§ **Problem details**:
Quote the listing below in its entirety, omitting every image.
################
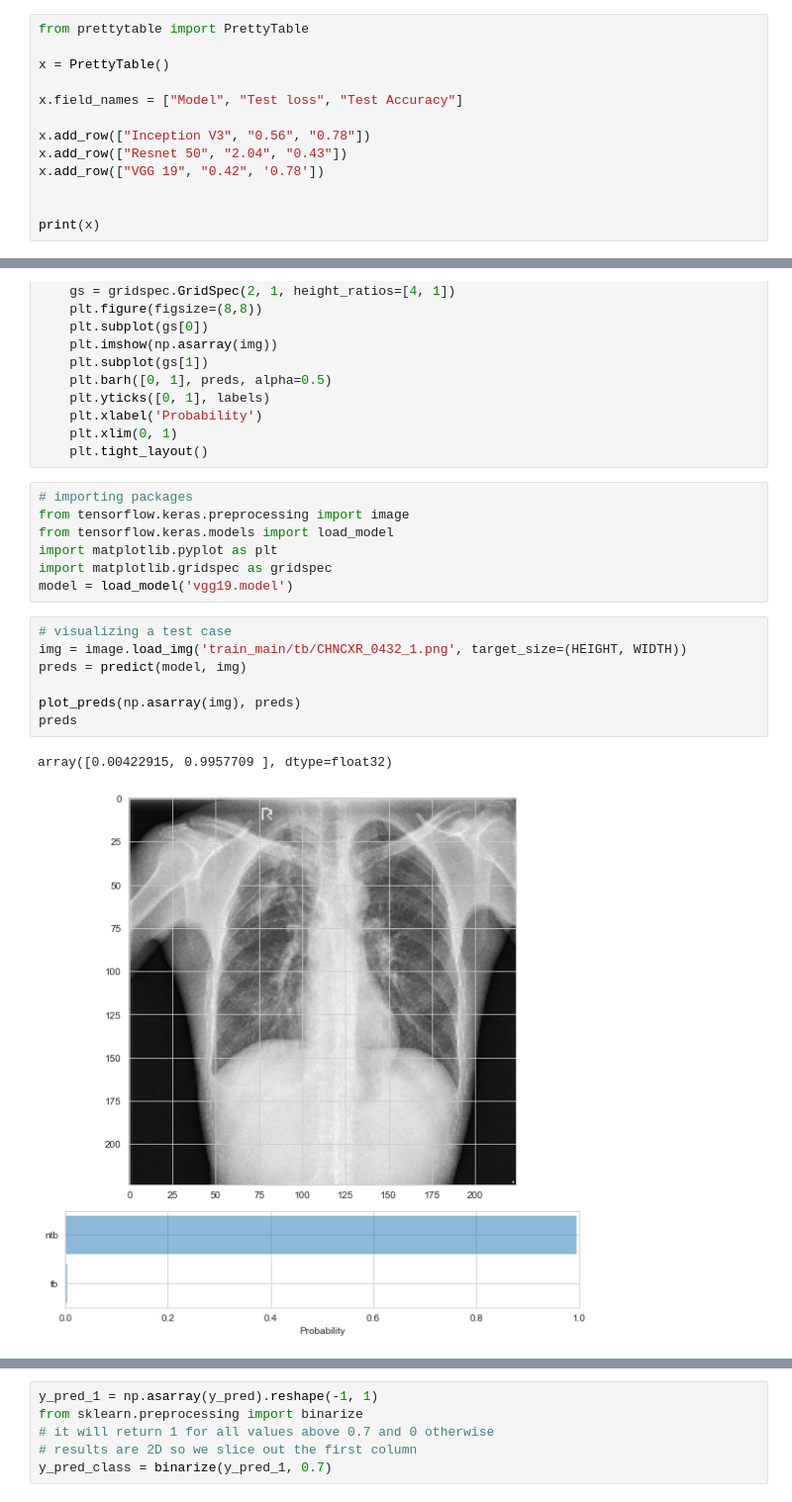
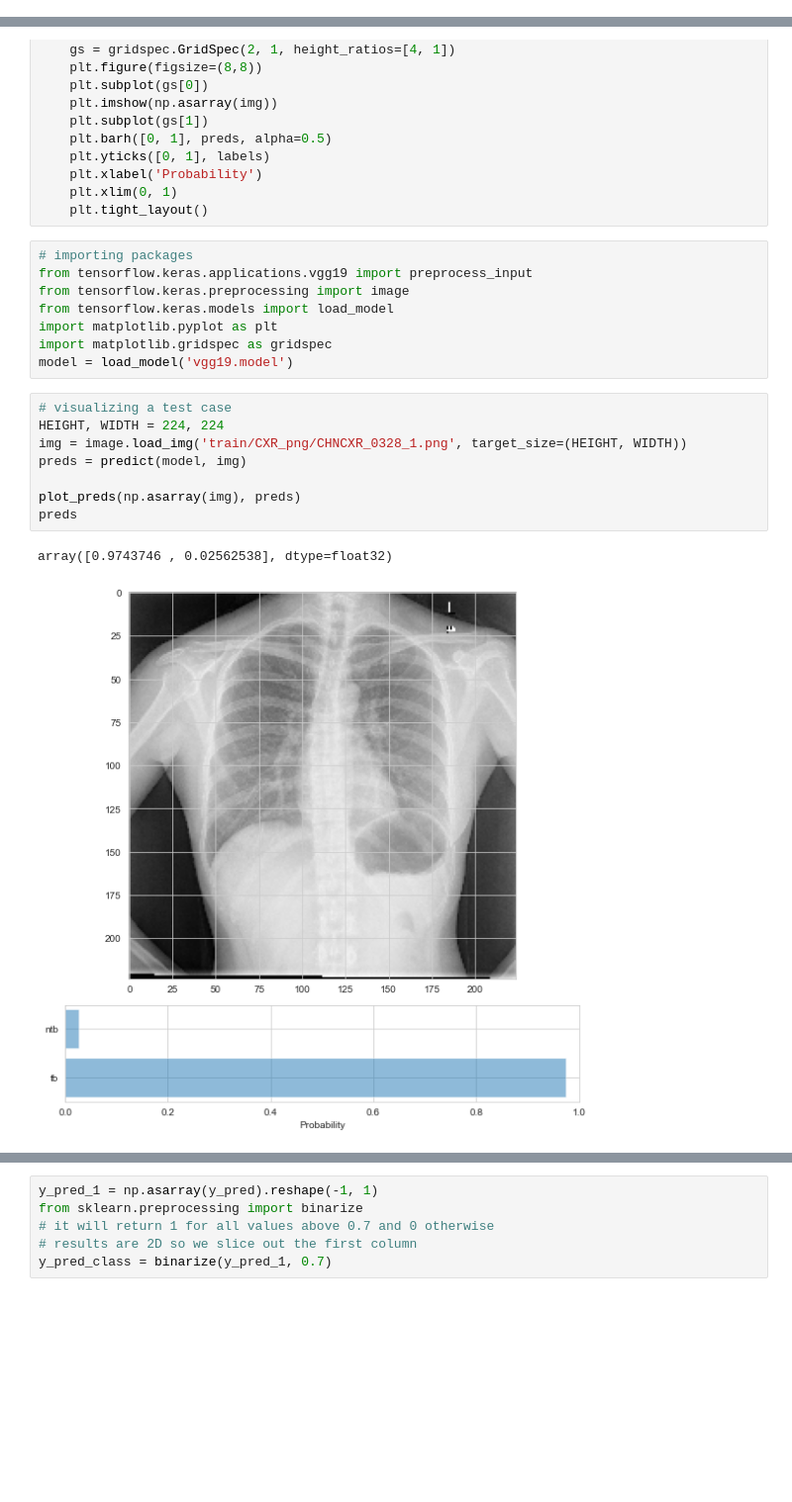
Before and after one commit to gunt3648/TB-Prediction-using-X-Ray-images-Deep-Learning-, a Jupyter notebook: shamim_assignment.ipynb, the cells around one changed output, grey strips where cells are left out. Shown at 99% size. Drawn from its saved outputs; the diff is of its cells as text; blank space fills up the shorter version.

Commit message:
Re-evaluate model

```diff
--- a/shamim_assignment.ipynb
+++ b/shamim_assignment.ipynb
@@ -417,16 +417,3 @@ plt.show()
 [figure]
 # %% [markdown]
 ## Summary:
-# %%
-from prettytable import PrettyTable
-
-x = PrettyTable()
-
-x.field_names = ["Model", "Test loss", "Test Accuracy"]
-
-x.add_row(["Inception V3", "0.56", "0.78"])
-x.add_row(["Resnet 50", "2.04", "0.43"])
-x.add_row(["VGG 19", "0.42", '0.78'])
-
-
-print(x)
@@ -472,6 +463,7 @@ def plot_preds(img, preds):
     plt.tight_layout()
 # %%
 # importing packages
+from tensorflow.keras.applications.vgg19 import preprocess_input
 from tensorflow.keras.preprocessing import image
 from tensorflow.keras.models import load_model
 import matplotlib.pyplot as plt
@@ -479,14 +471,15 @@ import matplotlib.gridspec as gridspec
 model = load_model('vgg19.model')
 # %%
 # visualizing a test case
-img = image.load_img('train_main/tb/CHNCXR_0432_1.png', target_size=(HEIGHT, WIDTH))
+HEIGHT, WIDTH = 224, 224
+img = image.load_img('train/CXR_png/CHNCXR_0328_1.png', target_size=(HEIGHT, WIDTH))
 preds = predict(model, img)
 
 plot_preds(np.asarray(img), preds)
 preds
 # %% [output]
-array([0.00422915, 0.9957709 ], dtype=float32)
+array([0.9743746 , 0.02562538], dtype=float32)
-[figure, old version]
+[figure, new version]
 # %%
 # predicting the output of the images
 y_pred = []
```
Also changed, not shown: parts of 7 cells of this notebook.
################
§ **Answer box**:
Before and after one commit to gunt3648/TB-Prediction-using-X-Ray-images-Deep-Learning-, a Jupyter notebook: shamim_assignment.ipynb, the cells around one changed output, grey strips where cells are left out. Shown at 99% size. Drawn from its saved outputs; the diff is of its cells as text; blank space fills up the shorter version.

Commit message:
Re-evaluate model

```diff
--- a/shamim_assignment.ipynb
+++ b/shamim_assignment.ipynb
@@ -417,16 +417,3 @@ plt.show()
 [figure]
 # %% [markdown]
 ## Summary:
-# %%
-from prettytable import PrettyTable
-
-x = PrettyTable()
-
-x.field_names = ["Model", "Test loss", "Test Accuracy"]
-
-x.add_row(["Inception V3", "0.56", "0.78"])
-x.add_row(["Resnet 50", "2.04", "0.43"])
-x.add_row(["VGG 19", "0.42", '0.78'])
-
-
-print(x)
@@ -472,6 +463,7 @@ def plot_preds(img, preds):
     plt.tight_layout()
 # %%
 # importing packages
+from tensorflow.keras.applications.vgg19 import preprocess_input
 from tensorflow.keras.preprocessing import image
 from tensorflow.keras.models import load_model
 import matplotlib.pyplot as plt
@@ -479,14 +471,15 @@ import matplotlib.gridspec as gridspec
 model = load_model('vgg19.model')
 # %%
 # visualizing a test case
-img = image.load_img('train_main/tb/CHNCXR_0432_1.png', target_size=(HEIGHT, WIDTH))
+HEIGHT, WIDTH = 224, 224
+img = image.load_img('train/CXR_png/CHNCXR_0328_1.png', target_size=(HEIGHT, WIDTH))
 preds = predict(model, img)
 
 plot_preds(np.asarray(img), preds)
 preds
 # %% [output]
-array([0.00422915, 0.9957709 ], dtype=float32)
+array([0.9743746 , 0.02562538], dtype=float32)
-[figure, old version]
+[figure, new version]
 # %%
 # predicting the output of the images
 y_pred = []
```
Also changed, not shown: parts of 7 cells of this notebook.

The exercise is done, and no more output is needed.